Provided data ▸
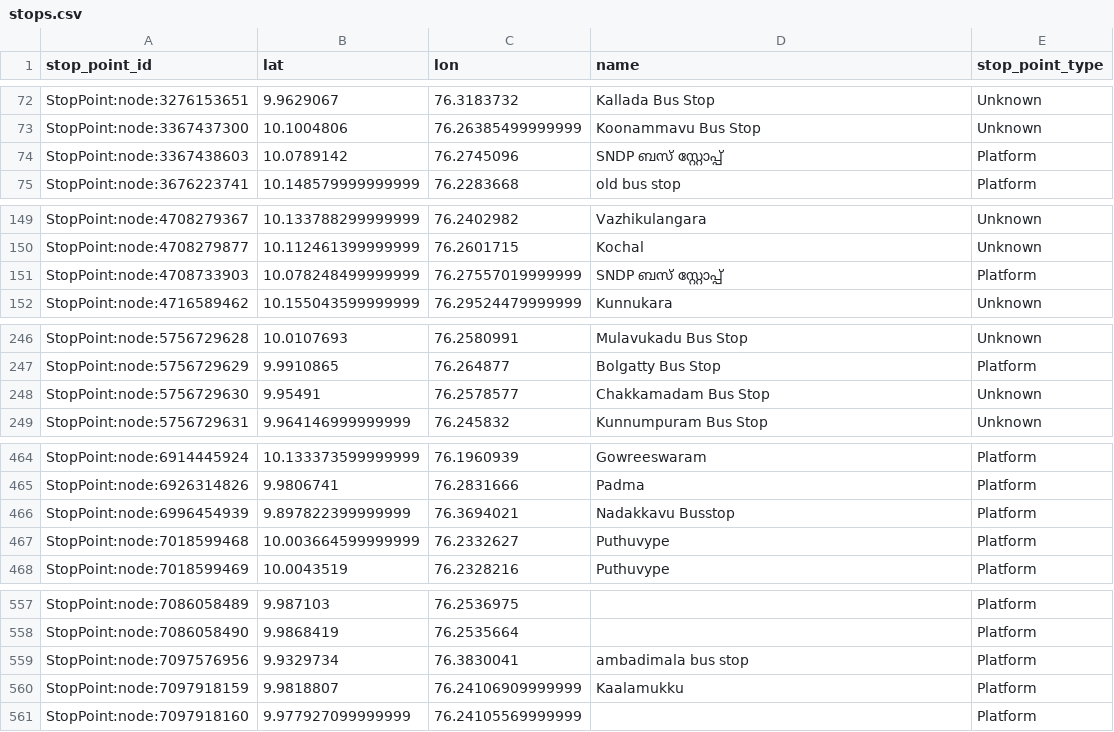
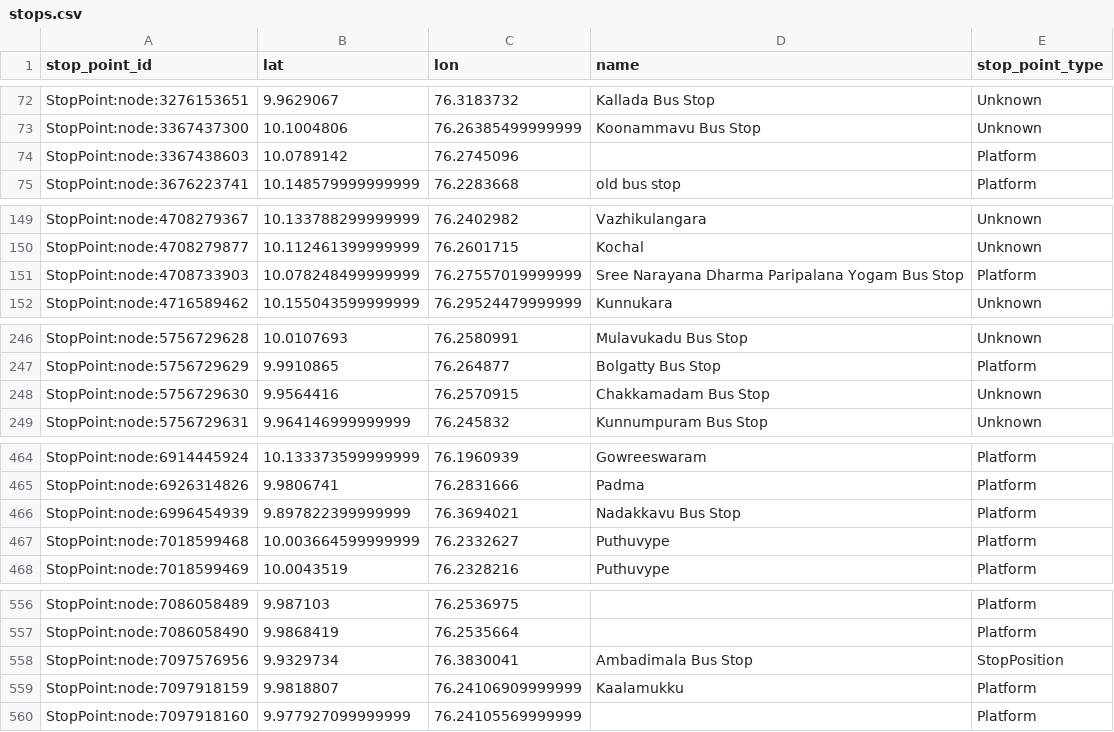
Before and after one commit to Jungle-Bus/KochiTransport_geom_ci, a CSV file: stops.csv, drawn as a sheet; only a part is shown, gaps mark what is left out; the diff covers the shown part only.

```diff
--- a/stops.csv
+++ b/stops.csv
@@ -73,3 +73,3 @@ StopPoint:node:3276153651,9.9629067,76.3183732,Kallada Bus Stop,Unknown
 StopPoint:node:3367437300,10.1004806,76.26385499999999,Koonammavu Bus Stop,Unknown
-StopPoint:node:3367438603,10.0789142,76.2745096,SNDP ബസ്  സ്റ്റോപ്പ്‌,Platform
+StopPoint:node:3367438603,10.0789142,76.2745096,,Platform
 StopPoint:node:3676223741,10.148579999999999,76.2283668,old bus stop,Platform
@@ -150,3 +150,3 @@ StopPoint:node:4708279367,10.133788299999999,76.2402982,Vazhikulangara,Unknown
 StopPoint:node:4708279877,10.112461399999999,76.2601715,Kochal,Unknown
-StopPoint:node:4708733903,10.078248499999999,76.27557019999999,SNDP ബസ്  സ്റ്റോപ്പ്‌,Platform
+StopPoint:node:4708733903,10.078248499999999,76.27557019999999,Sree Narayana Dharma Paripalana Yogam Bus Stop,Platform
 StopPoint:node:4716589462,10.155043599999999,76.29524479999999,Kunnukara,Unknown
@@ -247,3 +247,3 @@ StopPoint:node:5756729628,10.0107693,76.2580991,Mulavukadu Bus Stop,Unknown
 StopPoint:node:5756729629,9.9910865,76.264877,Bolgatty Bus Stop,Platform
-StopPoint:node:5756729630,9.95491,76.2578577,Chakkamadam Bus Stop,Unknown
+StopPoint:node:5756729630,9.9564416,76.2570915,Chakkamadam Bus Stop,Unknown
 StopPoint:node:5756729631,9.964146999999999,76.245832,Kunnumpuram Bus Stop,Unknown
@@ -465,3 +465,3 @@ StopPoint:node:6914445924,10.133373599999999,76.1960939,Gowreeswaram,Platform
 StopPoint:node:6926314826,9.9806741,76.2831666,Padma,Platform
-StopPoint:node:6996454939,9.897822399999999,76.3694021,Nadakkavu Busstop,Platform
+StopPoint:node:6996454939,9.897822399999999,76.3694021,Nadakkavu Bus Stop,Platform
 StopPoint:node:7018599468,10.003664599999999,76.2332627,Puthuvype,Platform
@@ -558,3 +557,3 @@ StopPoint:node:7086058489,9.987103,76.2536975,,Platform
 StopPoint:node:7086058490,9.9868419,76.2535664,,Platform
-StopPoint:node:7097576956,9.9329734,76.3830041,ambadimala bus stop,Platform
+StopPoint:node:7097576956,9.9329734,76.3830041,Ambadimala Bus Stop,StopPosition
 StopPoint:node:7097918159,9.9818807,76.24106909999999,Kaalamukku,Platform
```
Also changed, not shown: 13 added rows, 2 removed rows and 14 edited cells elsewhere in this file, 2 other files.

Task directions ▸ Pictures stay out; everything else in the records above gets copied exactly.

Response area ▸
Before and after one commit to Jungle-Bus/KochiTransport_geom_ci, a CSV file: stops.csv, drawn as a sheet; only a part is shown, gaps mark what is left out; the diff covers the shown part only.

```diff
--- a/stops.csv
+++ b/stops.csv
@@ -73,3 +73,3 @@ StopPoint:node:3276153651,9.9629067,76.3183732,Kallada Bus Stop,Unknown
 StopPoint:node:3367437300,10.1004806,76.26385499999999,Koonammavu Bus Stop,Unknown
-StopPoint:node:3367438603,10.0789142,76.2745096,SNDP ബസ്  സ്റ്റോപ്പ്‌,Platform
+StopPoint:node:3367438603,10.0789142,76.2745096,,Platform
 StopPoint:node:3676223741,10.148579999999999,76.2283668,old bus stop,Platform
@@ -150,3 +150,3 @@ StopPoint:node:4708279367,10.133788299999999,76.2402982,Vazhikulangara,Unknown
 StopPoint:node:4708279877,10.112461399999999,76.2601715,Kochal,Unknown
-StopPoint:node:4708733903,10.078248499999999,76.27557019999999,SNDP ബസ്  സ്റ്റോപ്പ്‌,Platform
+StopPoint:node:4708733903,10.078248499999999,76.27557019999999,Sree Narayana Dharma Paripalana Yogam Bus Stop,Platform
 StopPoint:node:4716589462,10.155043599999999,76.29524479999999,Kunnukara,Unknown
@@ -247,3 +247,3 @@ StopPoint:node:5756729628,10.0107693,76.2580991,Mulavukadu Bus Stop,Unknown
 StopPoint:node:5756729629,9.9910865,76.264877,Bolgatty Bus Stop,Platform
-StopPoint:node:5756729630,9.95491,76.2578577,Chakkamadam Bus Stop,Unknown
+StopPoint:node:5756729630,9.9564416,76.2570915,Chakkamadam Bus Stop,Unknown
 StopPoint:node:5756729631,9.964146999999999,76.245832,Kunnumpuram Bus Stop,Unknown
@@ -465,3 +465,3 @@ StopPoint:node:6914445924,10.133373599999999,76.1960939,Gowreeswaram,Platform
 StopPoint:node:6926314826,9.9806741,76.2831666,Padma,Platform
-StopPoint:node:6996454939,9.897822399999999,76.3694021,Nadakkavu Busstop,Platform
+StopPoint:node:6996454939,9.897822399999999,76.3694021,Nadakkavu Bus Stop,Platform
 StopPoint:node:7018599468,10.003664599999999,76.2332627,Puthuvype,Platform
@@ -558,3 +557,3 @@ StopPoint:node:7086058489,9.987103,76.2536975,,Platform
 StopPoint:node:7086058490,9.9868419,76.2535664,,Platform
-StopPoint:node:7097576956,9.9329734,76.3830041,ambadimala bus stop,Platform
+StopPoint:node:7097576956,9.9329734,76.3830041,Ambadimala Bus Stop,StopPosition
 StopPoint:node:7097918159,9.9818807,76.24106909999999,Kaalamukku,Platform
```
Also changed, not shown: 13 added rows, 2 removed rows and 14 edited cells elsewhere in this file, 2 other files.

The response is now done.